If you or someone you know is experiencing domestic or family violence, call 1800RESPECT (1800 737 732) or visit www.1800RESPECT.org.au.

For counselling, advice and support call MensLine Australia on 1300 789 978 or www.mensline.org.au

In an emergency or if you’re not feeling safe, always call 000.

Financial abuse is a serious issue

Financial abuse is a serious form of domestic and family violence that occurs when an abuser uses money and resources as a means to gain power, and to control their partner or family member.

It occurs in many different forms and can affect anyone. Approximately 1 in 4 women and 1 in 13 men have experienced at least one incident of violence by an intimate partner.1 In fact, up to 90% of people who seek help for domestic and family violence are also affected by financial abuse.2

Financial abuse is one of the most powerful ways an abuser can keep a partner or family member trapped in an abusive relationship, and may also impact on that person’s ability to stay safe once they leave the relationship.

We're focused on financial abuse

Financial abuse in the context of domestic and family violence (domestic and financial abuse) is a serious and widespread problem affecting people in communities across Australia.

At CommBank, our purpose is to deliver financial wellbeing for all Australians, including those in vulnerable circumstances. Over the past few years, we’ve invested in initiatives to support Australians affected by domestic and family violence. We’re working with expert partners to expand on our initiatives to further focus on financial abuse.

This work has already begun and it’s just the start.

Our focus areas

Financially empowering survivors

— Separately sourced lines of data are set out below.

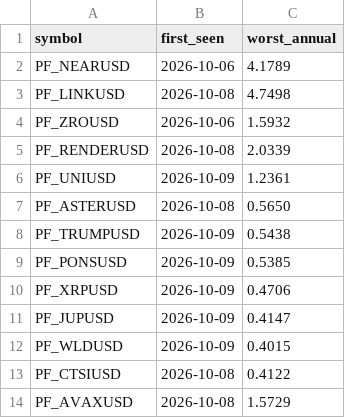
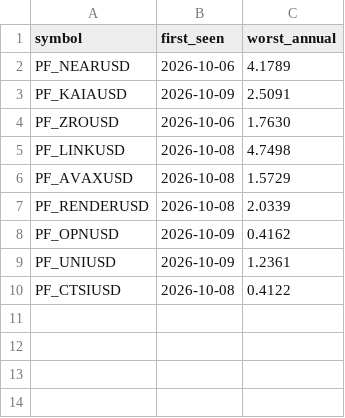
Before and after one commit to Li7wak865/pond-scanner, a CSV file: funding_state.csv, drawn as a sheet.

```diff
--- a/funding_state.csv
+++ b/funding_state.csv
@@ -2,13 +2,9 @@ symbol,first_seen,worst_annual
 PF_NEARUSD,2026-10-06,4.1789
+PF_KAIAUSD,2026-10-09,2.5091
+PF_ZROUSD,2026-10-06,1.7630
 PF_LINKUSD,2026-10-08,4.7498
-PF_ZROUSD,2026-10-06,1.5932
+PF_AVAXUSD,2026-10-08,1.5729
 PF_RENDERUSD,2026-10-08,2.0339
+PF_OPNUSD,2026-10-09,0.4162
 PF_UNIUSD,2026-10-09,1.2361
-PF_ASTERUSD,2026-10-08,0.5650
-PF_TRUMPUSD,2026-10-09,0.5438
-PF_PONSUSD,2026-10-09,0.5385
-PF_XRPUSD,2026-10-09,0.4706
-PF_JUPUSD,2026-10-09,0.4147
-PF_WLDUSD,2026-10-09,0.4015
 PF_CTSIUSD,2026-10-08,0.4122
-PF_AVAXUSD,2026-10-08,1.5729
```
Also changed, not shown: history.csv, 1 other file.
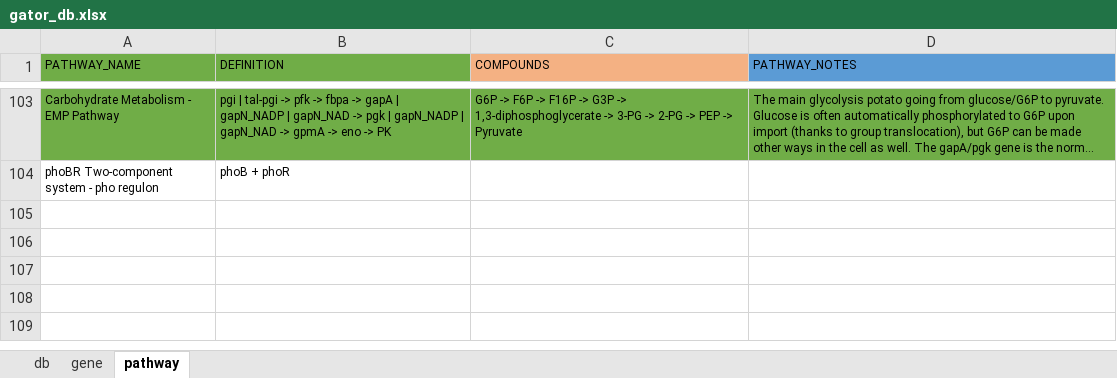
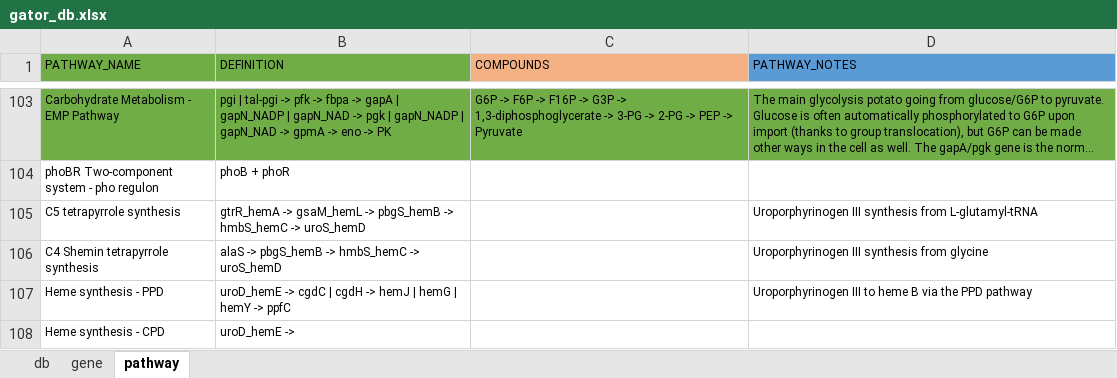
Before and after one commit to jeffkimbrel/gator, an Excel workbook: gator_db.xlsx, sheet pathway, drawn as a sheet; only a part is shown, gaps mark what is left out; long unchanged cells end in …; values as stored, in another font and other column widths than the file's, no borders; the diff names each change by its address in the sheet, - before the commit and + after, or states it on an @@ line.

```diff
--- a/gator_db.xlsx (sheet pathway)
+++ b/gator_db.xlsx (sheet pathway)
+row 105: C5 tetrapyrrole synthesis | gtrR_hemA -> gsaM_hemL -> pbgS_hemB -> hmbS_hemC -> uroS_hemD |  | Uroporphyrinogen III synthesis from L-glutamyl-tRNA
+row 106: C4 Shemin tetrapyrrole synthesis | alaS -> pbgS_hemB -> hmbS_hemC -> uroS_hemD |  | Uroporphyrinogen III synthesis from glycine
+row 107: Heme synthesis - PPD | uroD_hemE -> cgdC | cgdH -> hemJ | hemG | hemY -> ppfC |  | Uroporphyrinogen III to heme B via the PPD pathway
+row 108: Heme synthesis - CPD | uroD_hemE ->
```
Also changed, not shown: sheet gene, 1 other file.
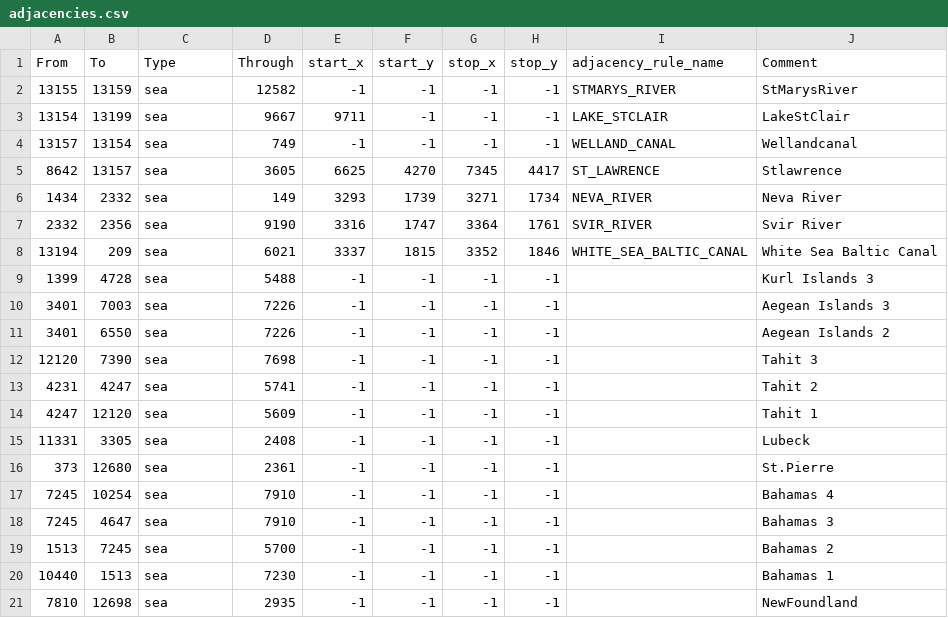
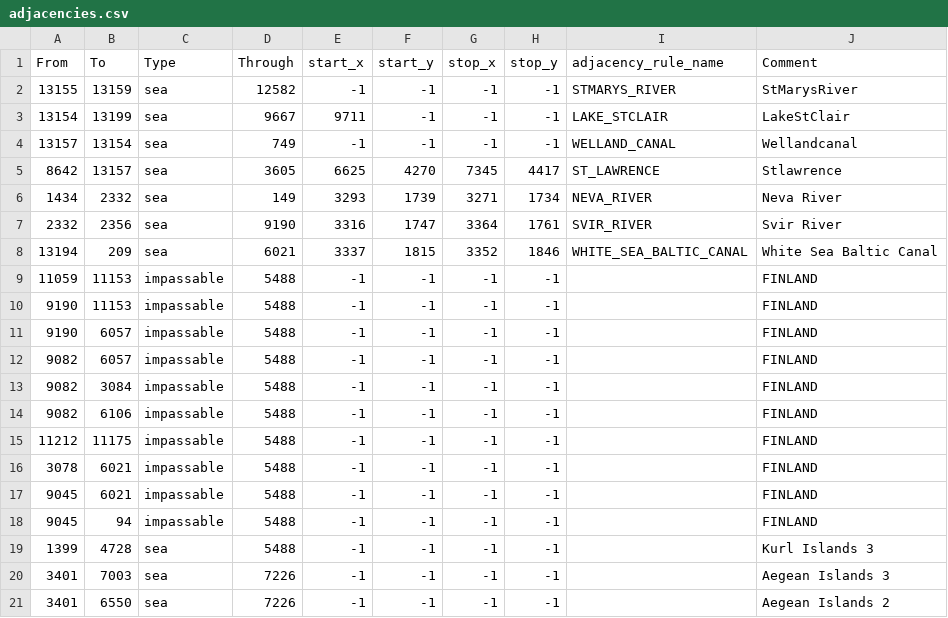
Before and after one commit to danteee2/Last_Stand, a CSV file: map/adjacencies.csv, drawn as a sheet; only a part is shown; the shorter side is filled out with more unchanged rows; the diff names each change by its address in the sheet, - before the commit and + after, or states it on an @@ line.

Commit message:
FINLAND NERF

```diff
--- a/map/adjacencies.csv
+++ b/map/adjacencies.csv
+row 9: 11059 | 11153 | impassable | 5488 | -1 | -1 | -1 | -1 |  | FINLAND
+row 10: 9190 | 11153 | impassable | 5488 | -1 | -1 | -1 | -1 |  | FINLAND
+row 11: 9190 | 6057 | impassable | 5488 | -1 | -1 | -1 | -1 |  | FINLAND
+row 12: 9082 | 6057 | impassable | 5488 | -1 | -1 | -1 | -1 |  | FINLAND
+row 13: 9082 | 3084 | impassable | 5488 | -1 | -1 | -1 | -1 |  | FINLAND
+row 14: 9082 | 6106 | impassable | 5488 | -1 | -1 | -1 | -1 |  | FINLAND
+row 15: 11212 | 11175 | impassable | 5488 | -1 | -1 | -1 | -1 |  | FINLAND
+row 16: 3078 | 6021 | impassable | 5488 | -1 | -1 | -1 | -1 |  | FINLAND
+row 17: 9045 | 6021 | impassable | 5488 | -1 | -1 | -1 | -1 |  | FINLAND
+row 18: 9045 | 94 | impassable | 5488 | -1 | -1 | -1 | -1 |  | FINLAND
```
Also changed, not shown: 4 other files.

  • Easing the long-term financial burden on those affected by financial abuse by developing new models for sustainable financial support
  • Increasing the capacity of financial counsellors trained in domestic and financial abuse
  • Connecting caseworkers to help people affected by financial abuse work towards financial independence

Removing barriers to long-term independence for survivors

  • Opening new employment pathways for survivors of domestic and financial abuse
  • Working to identify interventions that help to address the rising rates of homelessness among survivors of domestic and financial abuse   

Supporting our people

  • Educating our people on how to recognise and address financial abuse and providing them with the tools and resources necessary to achieve long-term financial wellbeing
  • Strengthening our workplace responses and gender equality strategy to support those affected by domestic and financial abuse
  • Engaging our people through volunteering

Helping to prevent financial abuse

  • Increasing awareness in the community of the issue of domestic and financial abuse
  • Reviewing our financial education programs to make sure concepts like financial safety are incorporated
  • Increasing our understanding of how to drive impact through rigorous and reliable multi-disciplinary research which focuses on ‘real-world’ outcomes

Our partners

We're partnering with leading domestic and family violence experts and other community organisations to support Australians affected by financial abuse. Our partners include:

Support for our customers

We offer support for our customers affected by domestic and family violence through our Domestic & Family Violence Assistance Program. This includes understanding what you can do if financial abuse (PDF)  has occurred.

If you're an eligible CommBank customer you can access the Program by calling 1800 222 387 between 8am – 8pm Mon-Fri (Sydney/ Melbourne time).

Discover more about our Domestic & Family Violence Assistance Program

Things you should know

1 2016 Personal Safety Survey, Australian Bureau of Statistics, 2017

2 Adams et al (2008), Development of the Scale of Economic Abuse, Violence Against Women, vol. 14, No. 5; Evans, I. (2007), Battle-scars: Long-term effects of prior domestic violence, Centre for Women’s Studies and Gender Research, Monash University; Sharp, N. (2008), What’s yours is mine: The different forms of economic abuse and its impact on women and children experiencing domestic violence, Refuge.